Default female indexes on PI 88788 for most states are provided in the tool if that information is unknown. The profit checker also considers a field’s sand content and soil pH, as these impact soybean cyst nematode reproduction and the management strategies that work best for a particular field.

Understand SCN Population Levels

There is no “standard” SCN soil test result, and each lab has its own reporting process. But egg counts are often designated as low, medium or high levels.

“It’s important to keep in mind that what may be considered a high SCN egg count in some states is low or moderate in others, because different environmental factors like sand content and soil pH can impact SCN reproduction,” says Lopez-Nicora.

Regardless of the soybean cyst nematode egg count, once detected, farmers should work with a trusted expert to develop a management plan.

“If left unmanaged, SCN populations can build up very quickly, increasing from hundreds to thousands in one growing season,” Mangel says. “Even if SCN egg counts are zero, it’s possible that SCN is still in that field and was missed during sample collection.”

Build An SCN Management Plan

Whether egg counts are low or extremely high, you can use management practices that help combat the damaging pest. An active management plan should include:

  • Rotation of SCN-resistant soybean varieties
  • Rotation to nonhost crops (corn, alfalfa, oats, etc.)
  • Consideration of nematode-protectant seed treatments

You can compare soil test results red to previous years to see the success of implemented management practices.

“In an ideal world, every farmer would test fields each time they come out of soybeans, but the best place to start is with those problem areas in fields with unexplained yield loss,” says Mangel. “It’s also just as important to know which fields don’t have SCN to avoid introducing it from infested fields.”

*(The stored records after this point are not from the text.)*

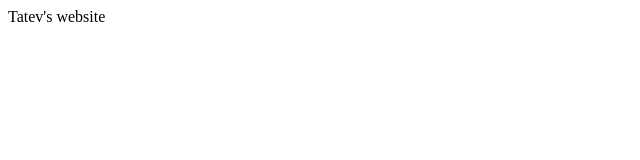
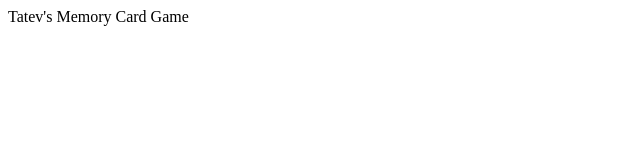
Before and after one commit to tatevigityan/Memory-Card-Game, a plain HTML site: page index.html in a window 1280 px wide. Shown: the whole page, without its empty margins (0-640 px from the left). Drawn offline with Linux system fonts and the light colour scheme.

Commit message:
Third commit

```diff
--- a/index.html
+++ b/index.html
@@ -7,6 +7,6 @@
     <title>Document</title>
   </head>
   <body>
-    Tatev's website
+    Tatev's Memory Card Game
   </body>
 </html>
```
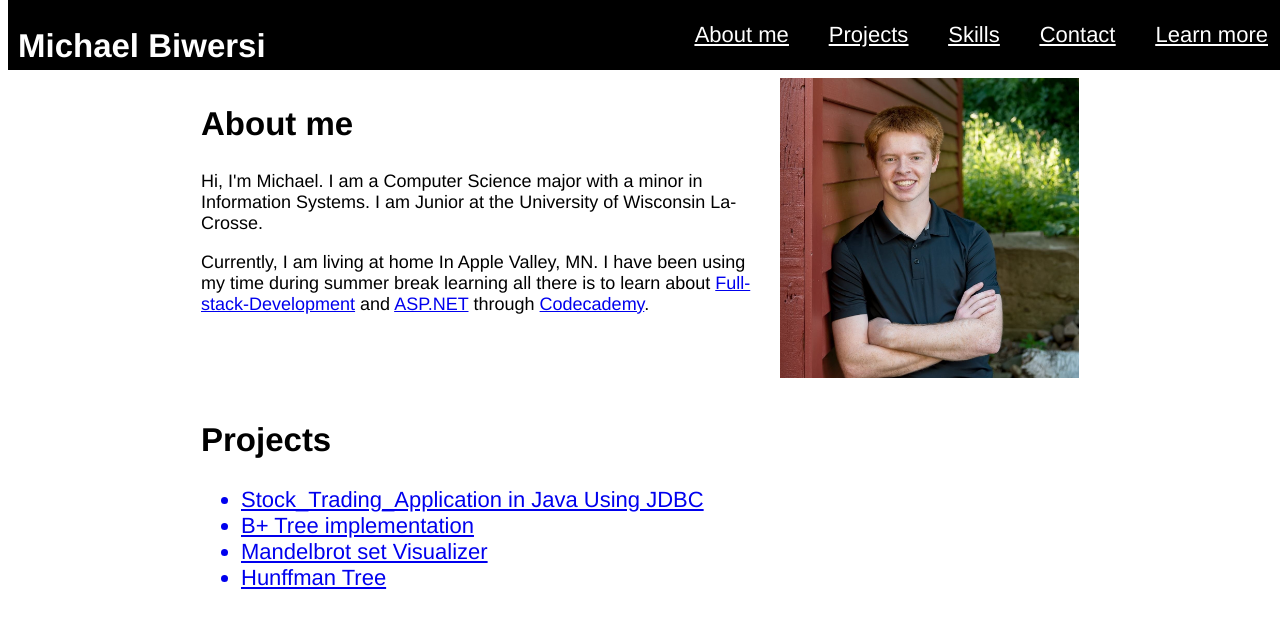
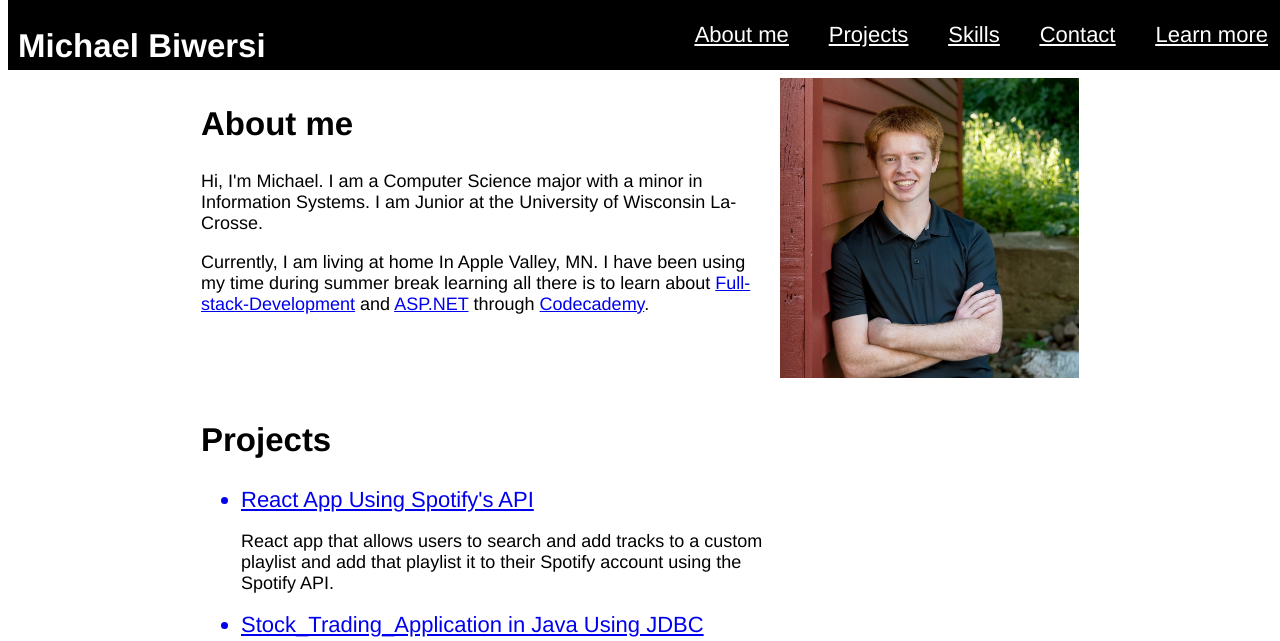
Before and after one commit to Mbiwersi/Personal-Portfolio, a plain HTML site: page index.html in a window 1280 px wide. Shown: the top 641 px of the page. Drawn offline with Linux system fonts and the light colour scheme.

Commit message:
Added React Spotify API project

```diff
--- a/index.html
+++ b/index.html
@@ -34,6 +34,8 @@
                 <div id="projects">
                     <h2>Projects</h2>
                     <ul>
+                        <a href="https://jamming-mbiwersi.surge.sh/" target="_blank"><li>React App Using Spotify's API</li></a>
+                        <p>React app that allows users to search and add tracks to a custom playlist and add that playlist it to their Spotify account using the Spotify API.</p>
                         <a href="https://github.com/Mbiwersi/Stock_Trading_Application" target="_blank"><li>Stock_Trading_Application in Java Using JDBC</li></a>
                         <a href="https://github.com/Mbiwersi/B-Tree-DataBase-With-DBTable" target="_blank"><li>B+ Tree implementation</li></a>
                         <a href="https://github.com/Mbiwersi/Mandelbrot-Set-Project" target="_blank"><li>Mandelbrot set Visualizer</li></a>
```
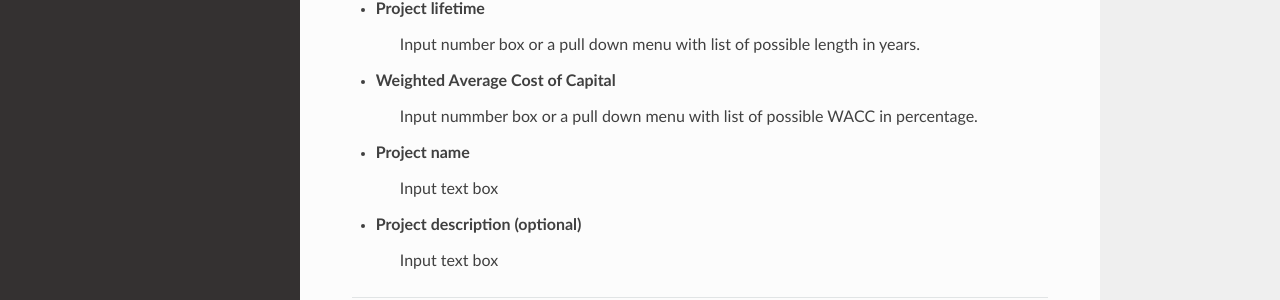
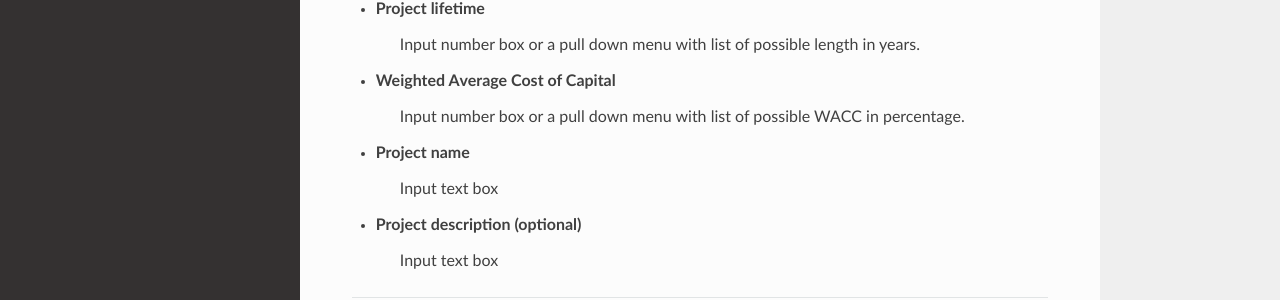
Before and after one commit to rl-institut/open_plan, a Sphinx documentation site: the page built from docs/view_components/project_parameters.rst, in a window 1280 px wide and 900 px high, scrolled down 594 px. Shown: the part 497-797 px from the top of the window. Built offline with Sphinx 7.4.7 and the Read the Docs theme 2.0.0, drawn with Linux system fonts in a browser that asks for light colours; formulas are drawn with MathJax 3.

```diff
--- a/docs/view_components/project_parameters.rst
+++ b/docs/view_components/project_parameters.rst
@@ -43,7 +43,7 @@ Rendering of the view-component
 - Project lifetime
     Input number box or a pull down menu with list of possible length in years.
 - Weighted Average Cost of Capital
-    Input nummber box or a pull down menu with list of possible WACC in percentage.
+    Input number box or a pull down menu with list of possible WACC in percentage.
 - Project name
     Input text box
 - Project description (optional)
```
Also changed, not shown: other parts of docs/view_components/project_parameters.rst (+1 -1 lines).
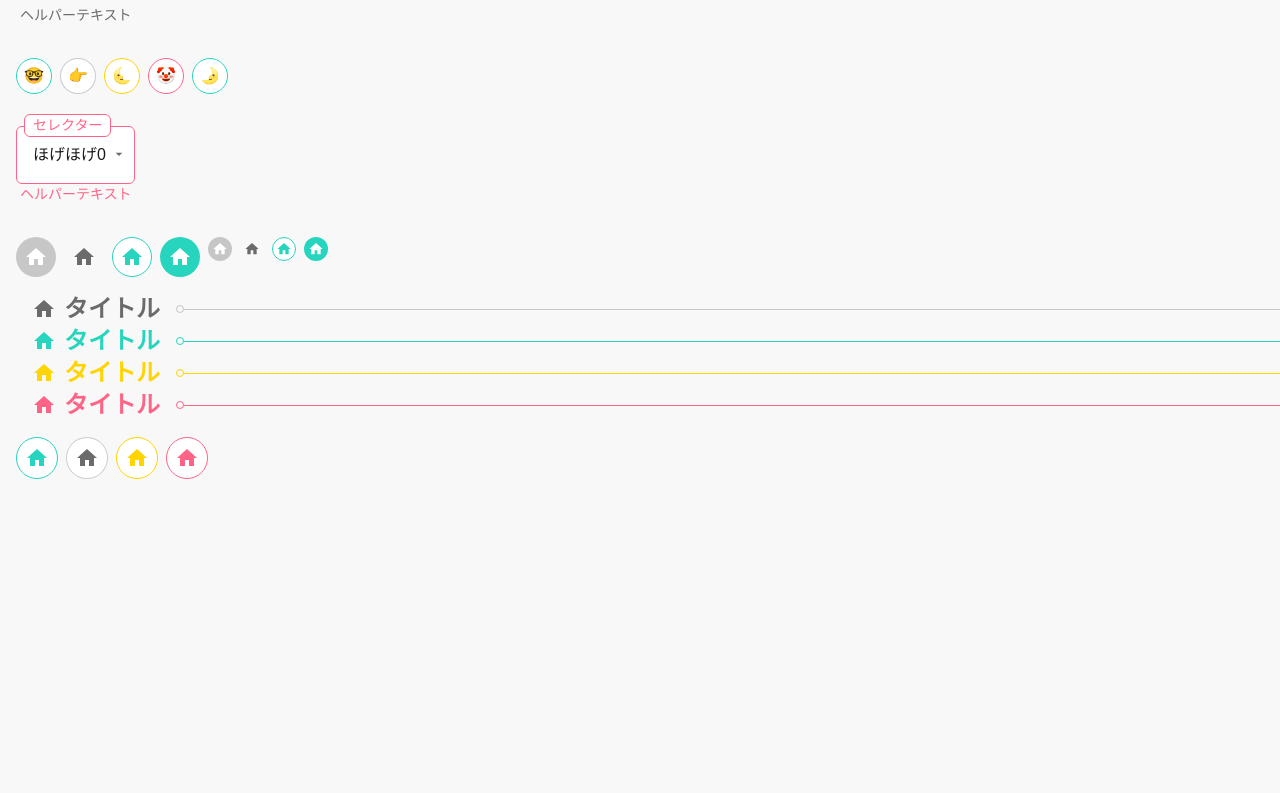
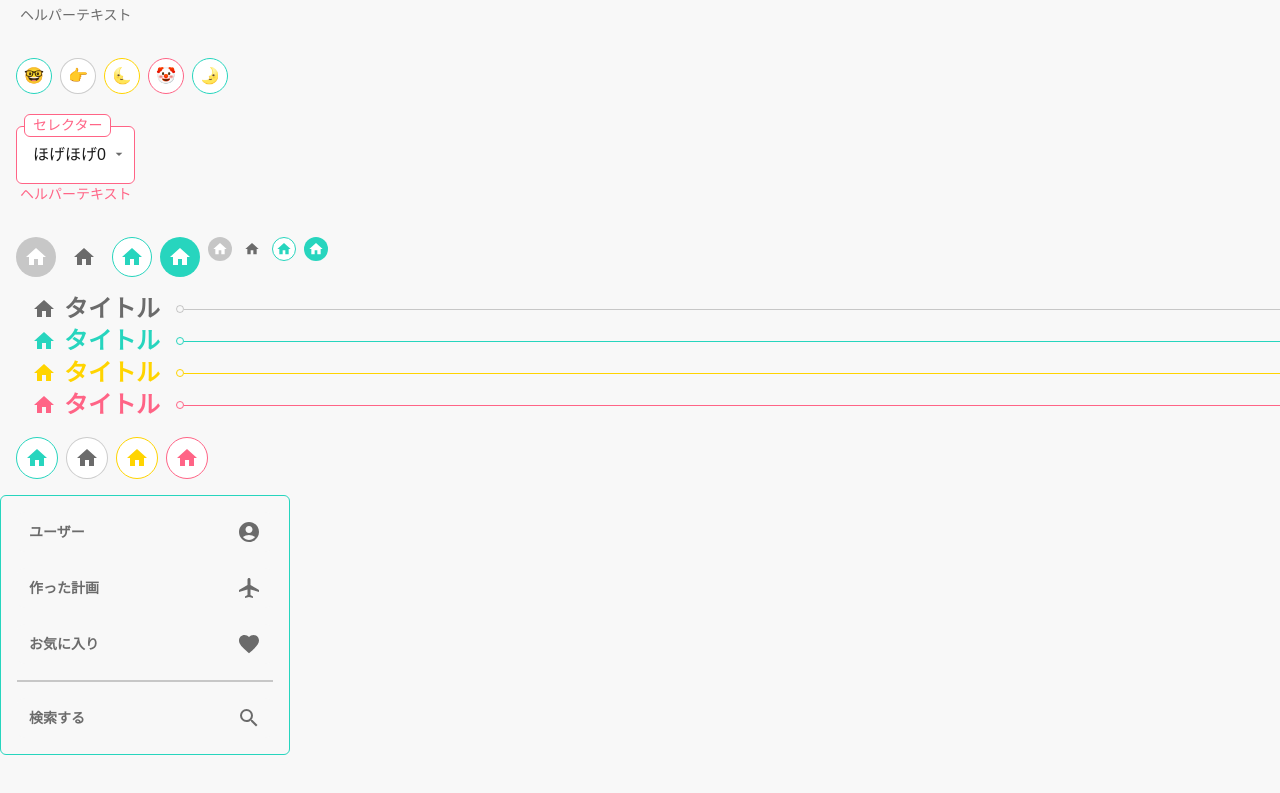
Before and after one commit to SOTA-swp/frontend, a Next.js app: page /dev in a window 1280 px wide. Shown: the part 422-1215 px from the top of the page. Before the commit the page ends 1017 px from the top, so only its background shows below. Built offline with nearby package versions, Linux system fonts and the light colour scheme.

Commit message:
Side の追加

```diff
--- a/app/dev/page.tsx
+++ b/app/dev/page.tsx
@@ -9,6 +9,7 @@ import Selector from "@/components/Selector";
 import SelectorItem from "@/components/SelectorItem";
 import Tab from "@/components/Tab";
 import TextField from "@/components/TextField";
+import Side from "@/components/Side";
 import { color } from "motion";
 import React from "react";
 import { MdHome } from "react-icons/md";
@@ -151,6 +152,7 @@ const DevPage: React.FC<DevPageProps> = ({}) => {
           タイトル
         </GrowIconButton>
       </div>
+      <Side />
     </div>
   );
 };
--- /dev/null
+++ b/components/Side.tsx
@@ -0,0 +1,42 @@
+import {
+  MdAccountCircle,
+  MdAirplanemodeActive,
+  MdFavorite,
+  MdSearch,
+} from "react-icons/md";
+import CommonButton from "./CommonButton";
+import { hover } from "motion";
+
+function Side() {
+  return (
+    <div
+      className={
+        "rounded-md w-[290px] flex flex-col gap-4 py-4 px-4 border border-primary"
+      }
+    >
+      <CommonButton
+        text="ユーザー"
+        variant="text"
+        icon={<MdAccountCircle />}
+      ></CommonButton>
+      <CommonButton
+        text="作った計画"
+        variant="text"
+        icon={<MdAirplanemodeActive />}
+      ></CommonButton>
+      <CommonButton
+        text="お気に入り"
+        variant="text"
+        icon={<MdFavorite />}
+      ></CommonButton>
+      <div className="h-px border border-border"></div>
+      <CommonButton
+        text="検索する"
+        variant="text"
+        icon={<MdSearch />}
+      ></CommonButton>
+    </div>
+  );
+}
+
+export default Side;
```
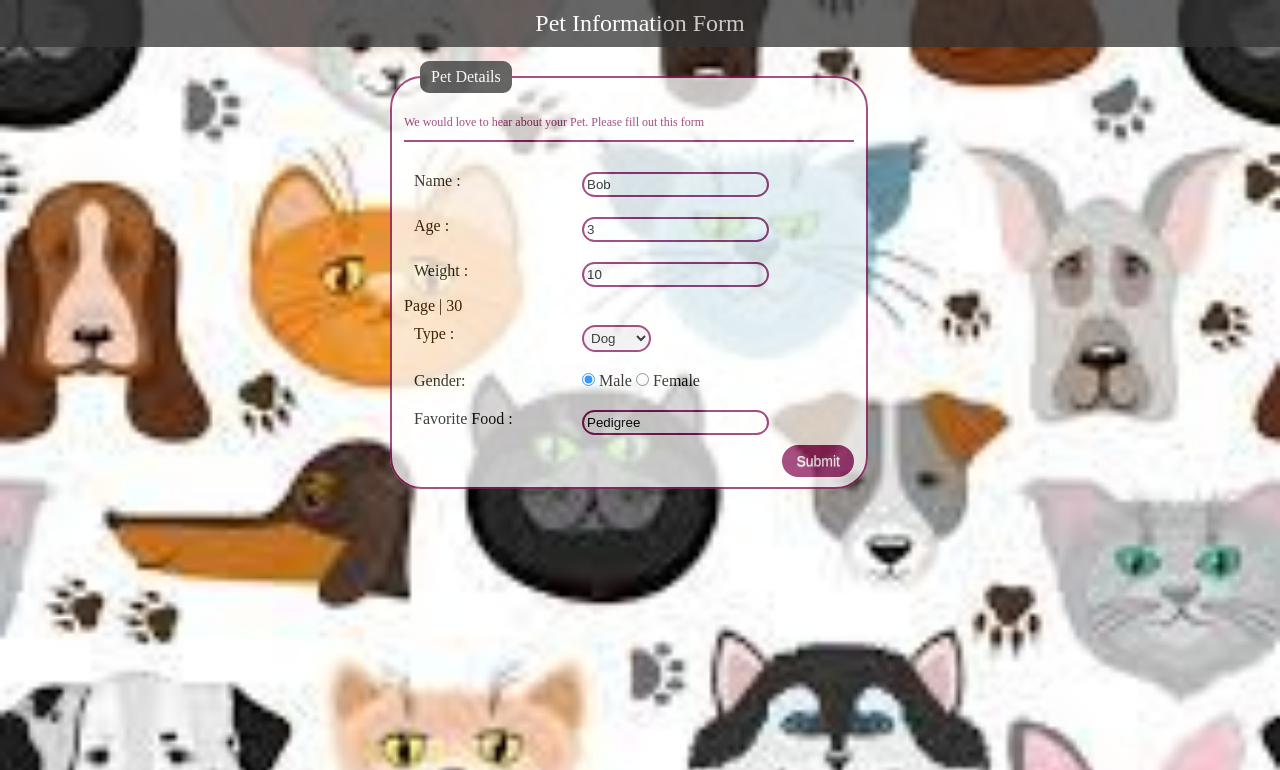
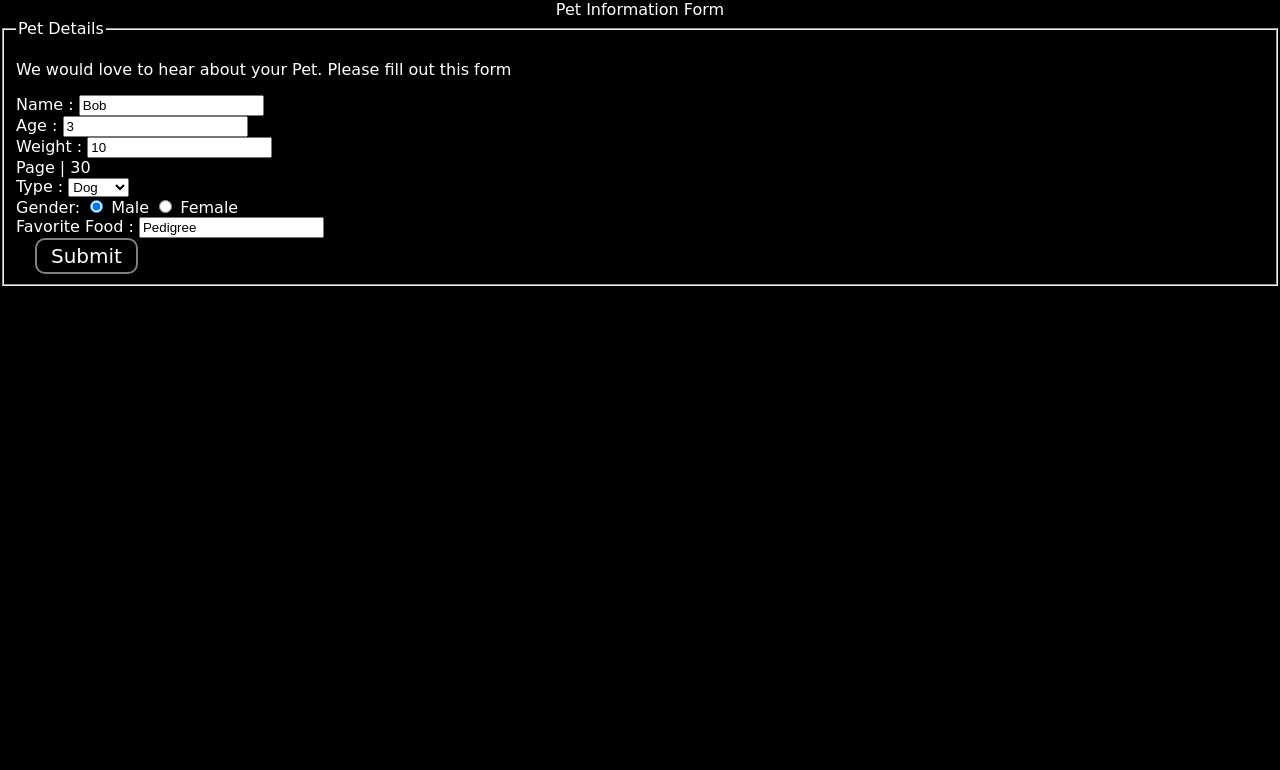
Before and after one commit to KHUSHIJAISWAL2608/Web-Development, a PHP site: page /ques4.html in a window 1280 px wide; the page is wider, and only the part inside the window is pictured. Shown: the top 770 px of that part. Run offline with PHP 8.4, Linux system fonts and the light colour scheme; some libraries are stand-ins or nearby versions.

Commit message:
Add files via upload

```diff
--- a/style.css
+++ b/style.css
@@ -1,99 +1,113 @@
-*{
-    margin: 0;
+
+    body {
+        font-family: 'Baloo Bhai', cursive;
+        color: white;
+        margin: 0px;
+        padding: 0px;
+        background-color: black;
     }
-    body{
-    background-image: url(petsbg.jpg);
-    background-repeat: no-repeat;
-    background-size: cover;
-    Page | 31
-    font-family: 'Segoe UI', Tahoma, Geneva, Verdana, sans-serif;
+
+    .left {
+        display: inline-block;
+        /* border: 2px solid red; */
+        position: absolute;
+        left: 60px;
+        top: 20px;
     }
-    form{
-    opacity: 75%;
+
+    .left img {
+        width: 136px;
+        filter: invert(100%);
     }
-    #header{
-    color: #fff;
-    font-size: x-large;
-    opacity: 75%;
-    background-color: #333;
-    padding: 10px 0px 10px 0px;
+
+    .left div {
+        line-height: 19px;
+        font-size: 26px;
+        text-align: center;
     }
-    #myform {
-    margin:0 auto;
-    width:500px;
-    padding:14px;
+
+    .mid {
+        display: block;
+        width: 66%;
+        margin: 26px auto;
+        /* border: 2px solid green; */
     }
-    label {
-    width: 10em;
-    float: left;
-    margin-right: 0.5em;
-    display: block;
+
+    .right {
+        position: absolute;
+        right: 34px;
+        top: 43px;
+        display: inline-block;
+        /* border: 2px solid yellow; */
     }
-    .submit {
-    float:right;
+
+    .navbar {
+        display: inline-block;
+        /* border: 5px solid  */
     }
-    input, select{
-    border-radius: 2rem;
-    border: 2px solid #88165c;
-    padding: 3px;
+
+    .navbar li {
+        display: inline-block;
+        font-size: 25px;
     }
-    fieldset {
-    background:#fff none repeat scroll 0 0;
-    border:2px solid #88165c;
-    border-radius: 2rem;
-    width: 450px;
-    Page | 32
+
+    .navbar li a {
+        color: white;
+        text-decoration: none;
+        padding: 34px 23px;
+
     }
-    .blur{
-    backdrop-filter: blur(1px);
-    position: absolute;
-    height: 460px;
-    top: 70px;
-    left: -50px;
-    right: -50px;
-    bottom: -50px;
-    z-index: -2;
+
+    .navbar li a:hover,
+    .navbar li a.active {
+        text-decoration: underline;
+        color: grey;
+
     }
-    legend {
-    color: #fff;
-    background: #333;
-    margin: 1rem;
-    border: 5px solid #333;
-    border-radius: 9px;
-    padding: 2px 6px
+
+    .btn {
+        font-family: 'Baloo Bhai', cursive;
+        margin: 0px 19px;
+        background-color: black;
+        color: white;
+        padding: 4px 14px;
+        border: 2px solid grey;
+        border-radius: 10px;
+        font-size: 20px;
+        cursor: pointer;
+
     }
-    .elements {
-    padding:10px;
+
+    .btn:hover {
+        background-color: rgb(31, 30, 30);
     }
-    p {
-    border-bottom:2px solid #88165c;
-    color:#88165c;
-    font-size:12px;
-    margin-bottom:20px;
-    padding-bottom:10px;
+
+    .container {
+        border: 2px solid white;
+        margin: 106px 80px;
+        padding: 75px;
+        width: 33%;
+        border-radius: 28px;
     }
-    span {
-    color:#88165c;
-    font-size:12px;
-    margin-bottom:1px;
+
+    .form-group input {
+        font-family: 'Baloo Bhai', cursive;
+        text-align: center;
+        display: block;
+        width: 508px;
+        padding: 1px;
+        border: 2px solid black;
+        margin: 11px auto;
+        font-size: 25px;
+        border-radius: 8px;
     }
-    .btn{
-    padding: 4px 12px;
-    margin-bottom: 0;
-    font-size: 14px;
-    line-height: 20px;
-    Page | 33
-    color: #333333;
-    text-align: center;
-    text-shadow: 0 1px 1px rgba(255, 255, 255, 0.75);
-    vertical-align: middle;
-    cursor: pointer;
-    color: #fff;
-    background-color: #88165c;
-    border: 2px solisd #88165c;
-    border-radius: 2rem;
+
+    .container h1 {
+        text-align: center;
     }
-    .btn:hover{
-    color: #fff;
-    background-color: #d3148a;
+
+    .container button {
+        display: block;
+        width: 74%;
+        margin: 20px auto;
     }
```
Also changed, not shown: connect.php (added, +15 -0 lines), index.php (added, +119 -0 lines), images.jfif (added), images.png (added), img1.jpg (added), img2.jpg (added).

For farmers who haven’t tested their soil for soybean cyst nematode yet, there’s still time. You can take soil samples any time of year when the ground isn’t frozen. The easiest time is in the spring before planting or in the fall after harvest.